Following the International Solidarity Conference which was held in Tokyo for the victims of the Japanese military sex slavery, victims and their supporters joined to demand the Japanese government to urgently resolve the issue of the so-called "comfort women".
During the second World War Japan's military seized thousands of women from Korea, China, the Philippines and other places and shipped them across Asia to provide sex for their troops. In 1990s Japan acknowledged that its military set up and ran brothels for its troops. But it has rejected most compensation claims, saying they were settled by post-war treaties.
The victims spoke on Tuesday in front of the House of Councillors building of their anger, shame and defiance, and of the physical and mental scars that remain.
Supporters of the resolution want an apology similar to the one the US government gave to Japanese-Americans forced into internment camps during World War II.
Japan objects to the resolution, and claims it has taken steps to deal with the issue, referring to the apologetic comments made by Former Prime Minister Koizumi in 2001 and other prime ministers.
Former Prime Minister Shinzo Abe also said there was no evidence of coercion by Japan's wartime government in using Asian women as sex slaves, backtracking from the nation's earlier acknowledgment that the practice went on, and hinting at the possibility of downgrading the landmark 1995 apology.
Tokyo has generally refused to pay damages to individuals for the war, and says the issue was settled between governments in post-war treaties.

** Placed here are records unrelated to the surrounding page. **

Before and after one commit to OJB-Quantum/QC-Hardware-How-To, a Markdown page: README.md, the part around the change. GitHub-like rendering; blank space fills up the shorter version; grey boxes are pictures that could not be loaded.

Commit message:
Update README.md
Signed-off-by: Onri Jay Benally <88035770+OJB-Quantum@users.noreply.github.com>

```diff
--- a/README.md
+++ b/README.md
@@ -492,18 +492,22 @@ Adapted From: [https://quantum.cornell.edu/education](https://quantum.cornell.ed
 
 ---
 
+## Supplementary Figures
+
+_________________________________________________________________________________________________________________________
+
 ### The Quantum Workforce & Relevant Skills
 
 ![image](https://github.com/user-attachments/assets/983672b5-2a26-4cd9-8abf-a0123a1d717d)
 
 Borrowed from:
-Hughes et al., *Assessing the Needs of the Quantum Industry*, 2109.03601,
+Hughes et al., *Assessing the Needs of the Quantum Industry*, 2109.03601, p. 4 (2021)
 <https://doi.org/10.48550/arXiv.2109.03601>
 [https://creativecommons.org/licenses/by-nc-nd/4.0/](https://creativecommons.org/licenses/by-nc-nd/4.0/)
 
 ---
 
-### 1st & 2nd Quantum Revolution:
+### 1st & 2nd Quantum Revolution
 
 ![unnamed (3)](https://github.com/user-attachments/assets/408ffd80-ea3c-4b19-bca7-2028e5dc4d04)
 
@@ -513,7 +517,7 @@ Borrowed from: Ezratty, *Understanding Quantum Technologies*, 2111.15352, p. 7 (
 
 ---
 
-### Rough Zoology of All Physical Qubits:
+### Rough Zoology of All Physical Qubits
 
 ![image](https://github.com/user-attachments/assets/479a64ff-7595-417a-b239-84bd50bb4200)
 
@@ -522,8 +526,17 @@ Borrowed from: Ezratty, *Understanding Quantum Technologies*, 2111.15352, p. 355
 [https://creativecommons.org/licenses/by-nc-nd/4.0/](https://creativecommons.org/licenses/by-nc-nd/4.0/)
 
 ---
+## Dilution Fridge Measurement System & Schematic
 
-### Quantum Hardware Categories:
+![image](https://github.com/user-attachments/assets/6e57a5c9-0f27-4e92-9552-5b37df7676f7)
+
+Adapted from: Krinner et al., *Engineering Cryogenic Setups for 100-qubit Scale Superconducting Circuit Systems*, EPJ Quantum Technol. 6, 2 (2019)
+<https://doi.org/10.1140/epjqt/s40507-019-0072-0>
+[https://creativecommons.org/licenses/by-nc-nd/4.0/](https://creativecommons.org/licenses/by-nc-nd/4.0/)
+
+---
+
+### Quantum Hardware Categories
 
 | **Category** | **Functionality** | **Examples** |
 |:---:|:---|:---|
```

Japanese courts have rejected a number of lawsuits brought by former sex slaves.
The number of victims still alive is decreasing.